This particular Malibu, in a shade of maroon red that still managed to fade into the background, was originally purchased new by my in-laws in Wisconsin.  By 2001, my wife and I had relocated to the Twin Cities and had a toddler son.  Both of us needed to commute by car to work and handle day care pick ups and drop offs.  At the time, we had a 2000 VW Passat wagon (another COAL to come) and needed a second commuter car.  My in-laws sold us their Malibu and bought a Toyota Sienna for the growing cadre of grandchildren.

Now, I need to be clear.  The Malibu was not a bad car.  As has been observed on these pages already, the Malibu was competent for what it was designed to do – carry 4 people in relative comfort at relatively low cost.  Yes, the benchmark probably was the 1992-96 Toyota Camry and, in comparison, the Malibu wasn’t that far off the mark.  Except the interior wasn’t of such high quality, the 3.1 V6 was both old tech and made more noise than power, and the front end had a bad habit of going out of alignment and eating tires.

We owned this car for 5 years and, I have to say, I can’t remember much that I ever did with it that was memorable.  I know we drove our sons in it on occasional trips around town.  I know I took some work related drives across Minnesota with it.  And I know I had to replace the back window when someone came through our neighborhood breaking car windows one evening.  But truly, I can’t think of a single really noteworthy thing that happened involving the car.

Did the car drive well?  Well enough.  I mean, it handled and rode like a car.  Did it get decent mileage?  I never remember being impressed either way.  Did it have enough space?  Again, I don’t recall ever having a problem fitting people in it.  It’s just that the whole five year experience of owning this car was pretty much not memorable.  Mind you, this was during the early years of my sons’ lives, so maybe I was just too sleep deprived to realize it.

All I do remember was that, when I sold it in 2006, the value of the car was about $2500.  After 9 years, it was worth less than half of comparable Camry or Accord.

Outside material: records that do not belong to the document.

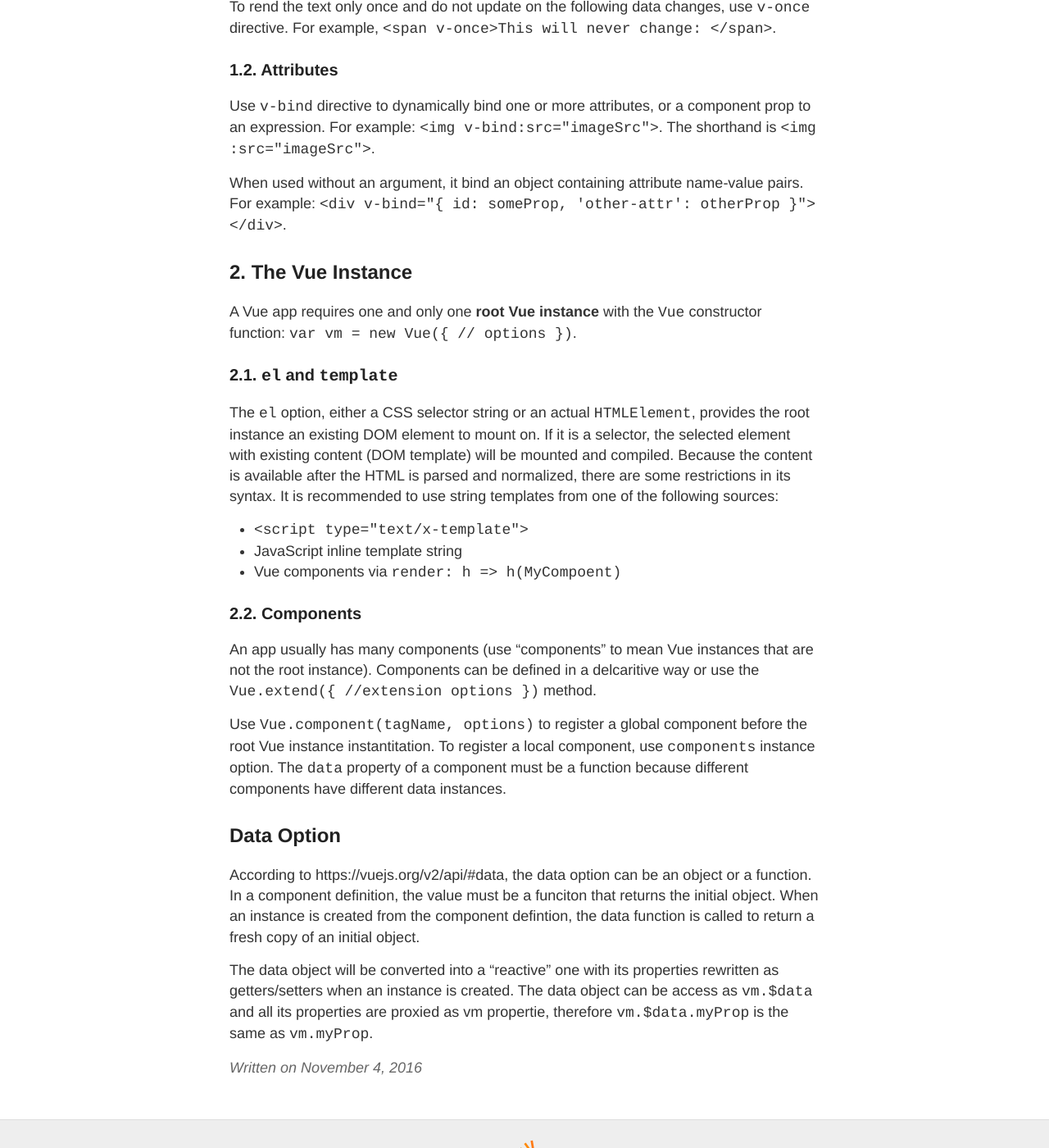
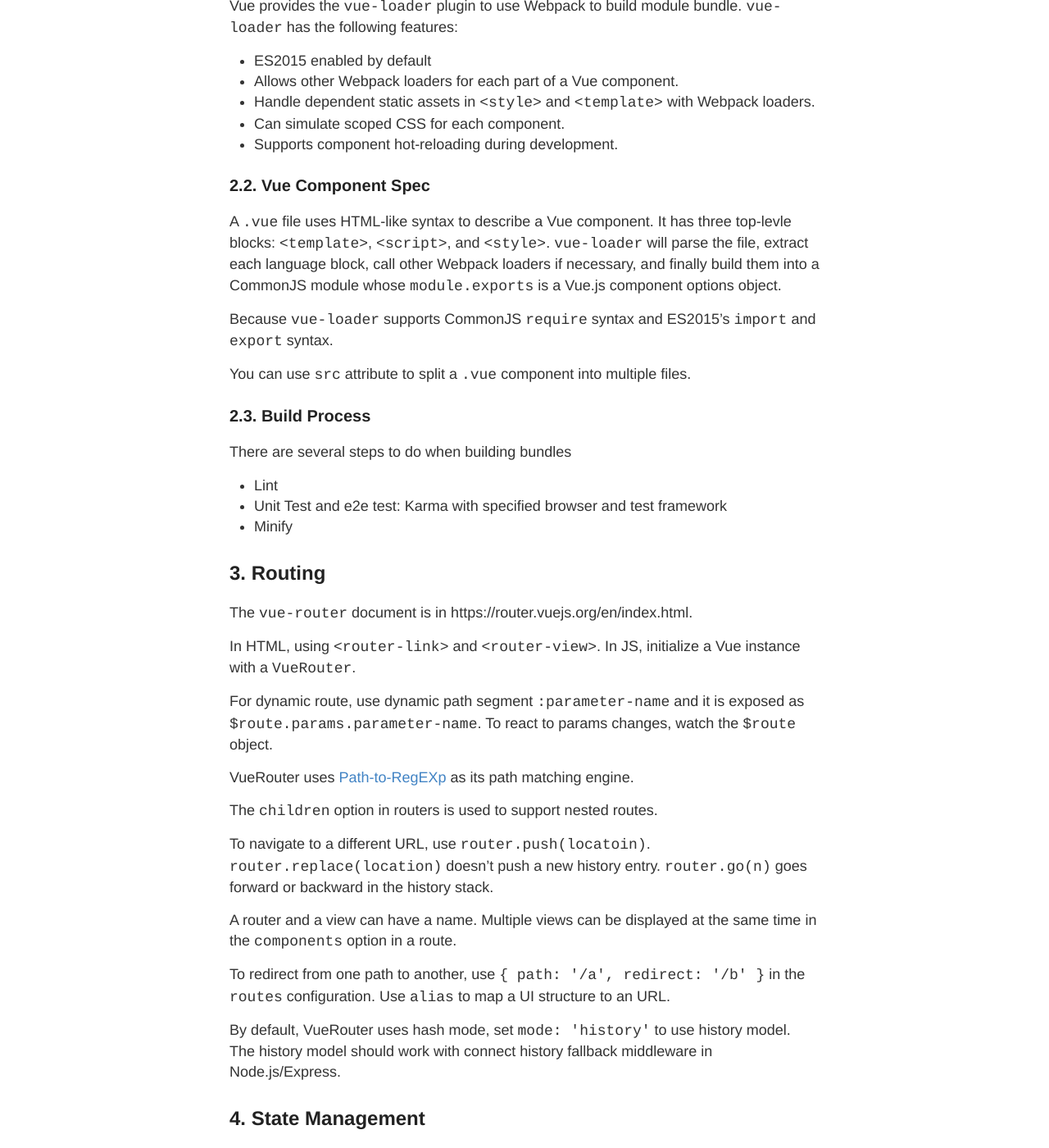
Before and after one commit to YingLiu4203/old-dev-blog, a Jekyll site: the page built from _posts/2016-11-04-vuejs-in-depth.md, in a window 1280 px wide and 1400 px high, scrolled down 509 px. Shown: the whole window at 82% size. Built offline with Jekyll 4.4.1, drawn with Linux system fonts in a browser that asks for light colours; comment, search, counter and statistics services are not loaded; some of the changed text lies outside the part shown.

Commit message:
more vue and js

```diff
--- a/_posts/2016-11-04-vuejs-in-depth.md
+++ b/_posts/2016-11-04-vuejs-in-depth.md
@@ -7,34 +7,81 @@ tags:
 - FrontEnd
 ---
 
-## 1. Interpolations
-The expression in a data binding can be a full-power JavaScript expression. Statements such as assignment or flow control are illegal.
-### 1.1. Text
-Use a `v-text` directive or the "Mustache" syntax to bind data in text, for example, `<span>Message: {{ msg }}</span>`.  This bind the text to the `msg` property of the data object and will be updated whenever the `msg` property changes.
+## 1. Single File Component
+The `vue-loader` document is in https://vue-loader.vuejs.org/en/index.html.
 
-To rend the text only once and do not update on the following data changes, use `v-once` directive. For example, `<span v-once>This will never change: {{msg}}</span>`.
+### 1.1. Introduction
+Vue uses the so-called single-file component with `.vue` extension to manage components in a large project. A single-file component allows template, CommonJS module and component-scoped CSS. Preprocessors such as Babel, Pug, SCSS or whatever preporcessors can be used to help the server side preparation.
 
-### 1.2. Attributes
-Use `v-bind` directive to dynamically bind one or more attributes, or a component prop to an expression. For example: `<img v-bind:src="imageSrc">`. The shorthand is `<img :src="imageSrc">`.
+Vue provides the `vue-loader` plugin to use Webpack to build module bundle. `vue-loader` has the following features:
+* ES2015 enabled by default
+* Allows other Webpack loaders for each part of a Vue component.
+* Handle dependent static assets in `<style>` and `<template>` with Webpack loaders.
+* Can simulate scoped CSS for each component.
+* Supports component hot-reloading during development.
 
-When used without an argument, it bind an object containing attribute name-value pairs. For example: `<div v-bind="{ id: someProp, 'other-attr': otherProp }"></div>`.
+### 2.2. Vue Component Spec
+A `.vue` file uses HTML-like syntax to describe a Vue component. It has three top-levle blocks: `<template>`, `<script>`, and `<style>`.  `vue-loader` will parse the file, extract each language block, call other Webpack loaders if necessary, and finally build them into a CommonJS module whose `module.exports` is a Vue.js component options object.
 
-## 2. The Vue Instance
-A Vue app requires one and only one **root Vue instance** with the `Vue`  constructor function: `var vm = new Vue({  // options })`.
+Because `vue-loader` supports CommonJS `require` syntax and ES2015's `import` and `export` syntax.
 
-### 2.1. `el` and `template`
-The `el` option, either a CSS selector string or an actual `HTMLElement`, provides the root instance an existing DOM element to mount on. If it is a selector, the selected element with existing content (DOM template) will be mounted and compiled. Because the content is available after the HTML is parsed and normalized, there are some restrictions in its syntax. It is recommended to use string templates from one of the following sources:
-* `<script type="text/x-template">`
-* JavaScript inline template string
-* Vue components via `render: h => h(MyCompoent)`
+You can use `src` attribute to split a `.vue` component into multiple files.
 
-### 2.2. Components
-An app usually has many components (use "components" to mean Vue instances that are not the root instance). Components can be defined in a delcaritive way or use the `Vue.extend({ //extension options })` method.
+### 2.3. Build Process
+There are several steps to do when building bundles
+* Lint
+* Unit Test and e2e test: Karma with specified browser and test framework
+* Minify
 
-Use `Vue.component(tagName, options)` to register a global component before the root Vue instance instantitation. To register a local component, use `components` instance option. The `data` property of a component must be a function because different components have different data instances.
+## 3. Routing
+The `vue-router` document is in https://router.vuejs.org/en/index.html.
 
+In HTML, using `<router-link>` and `<router-view>`. In JS, initialize a Vue instance with a `VueRouter`.
 
-## Data Option
-According to https://vuejs.org/v2/api/#data, the data option can be an object or a function. In a component definition, the value must be a funciton that returns the initial object. When an instance is created from the component defintion, the data function is called to return a fresh copy of an initial object.
+For dynamic route, use dynamic path segment `:parameter-name` and it is exposed as `$route.params.parameter-name`. To react to params changes, watch the `$route` object.
 
-The data object will be converted into a "reactive" one with its properties rewritten as getters/setters when an instance is created. The data object can be access as `vm.$data` and all its properties are proxied as vm propertie, therefore `vm.$data.myProp` is the same as `vm.myProp`.
+VueRouter uses [Path-to-RegEXp](https://github.com/pillarjs/path-to-regexp) as its path matching engine.
+
+The `children` option in routers is used to support nested routes.
+
+To navigate to a different URL, use `router.push(locatoin)`. `router.replace(location)` doesn't push a new history entry. `router.go(n)` goes forward or backward in the history stack.
+
+A router and a view can have a name. Multiple views can be displayed at the same time in the `components` option in a route.
+
+To redirect from one path to another, use `{ path: '/a', redirect: '/b' }` in the `routes` configuration.  Use `alias` to map a UI structure to an URL.
+
+By default, VueRouter uses hash mode, set `mode: 'history'` to use history model. The history model should work with connect history fallback middleware in Node.js/Express.
+
+## 4. State Management
+The document is in https://vuex.vuejs.org/en/index.html
+
+Vue offeres a Flux-like state management tool called `vuex`. The source of truth in Vue applications is the raw `data` object. However, a global object doesn't scale and is hard to trace. Therefore, the **store pattern** is used to manage states by event dispatching and notification.
+
+The idea behind vuex is that we put shared steats into a global singleton (called a store) and any component can access the state for rendering or dispatch actions to mutate states.
+
+### 4.1. State
+Vuex uses a single state tree that can be splited into sub modules. In a component, use computed property to access states.
+
+If a state belongs to a single component, it can be kept as a local state.
+
+Vuex injects the global store into all child components using the `store` option in the root component. It is available as `this.$store` for all child components. To access multiple states in a component, use the `mapState` helper that generates computed getter functions.
+
+Shared functions can be defined as getters in the store and is exposed as `store.getters` object. There is a `mapGetters` helper to share them as local computed propertes.
+
+### 4.2. Mutations and Actions
+The only way to mutate a state is by committing a mutation. A mutation has a string type and a handler. It might be helpful to use constants for mutation types. Mutations must be synchronous. There is a `mapMutations` helper to map store mutations to local methods.
+
+Actions commit mutations and can contain arbitrary asynchronous operations. Action handlers receive a context object which exposese the same set of methods/properties on the store instance. Use `mapActions` to map component methods to `store.dispatch` calls. Actions can be composed by using promise or async/await.
+
+### 4.3. Modules
+The global store can be divided into modules. Each module has its own state, mutations, actions, getters and nested modules. Inside a module's mutations and getters, the first argument is its local state.
+
+For large project, use namespace when name actions, mutations or getters.
+
+Use `store.registerModule` method for dynamic module registration.
+
+### 4.4. Form Handling
+There two methods to bind to a store states.
+
+* Two-way Computed Property: use `v-model` and use `get()`, `set()` in a computed property.
+* Use `:value` and `@input` in binding.
```
Also changed, not shown: _posts/2016-11-01-vuejs-first-touch.md (+59 -88 lines), _posts/2016-11-27-javascript-function-and-class.md (+2 -0 lines).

So, while I don’t regret owning the Malibu, I have to say, the whole experience made me kind of sad.  It would be the last modern American car I would ever own for daily driving.  And as it drove away, I couldn’t muster up any emotions.  And thus the Malibu passed from our home and my consciousness until I wrote this.

Much has been written about GM’s (and Ford and Chrysler) deadly sins.  But for many of us who came of age in the “malaise” era, the sins committed weren’t always about building bad cars. Rather, so much of what went wrong during that time were sins of omission like the Malibu – phoned in efforts at competing with better designed vehicles.  Which can be just as deadly in the long term.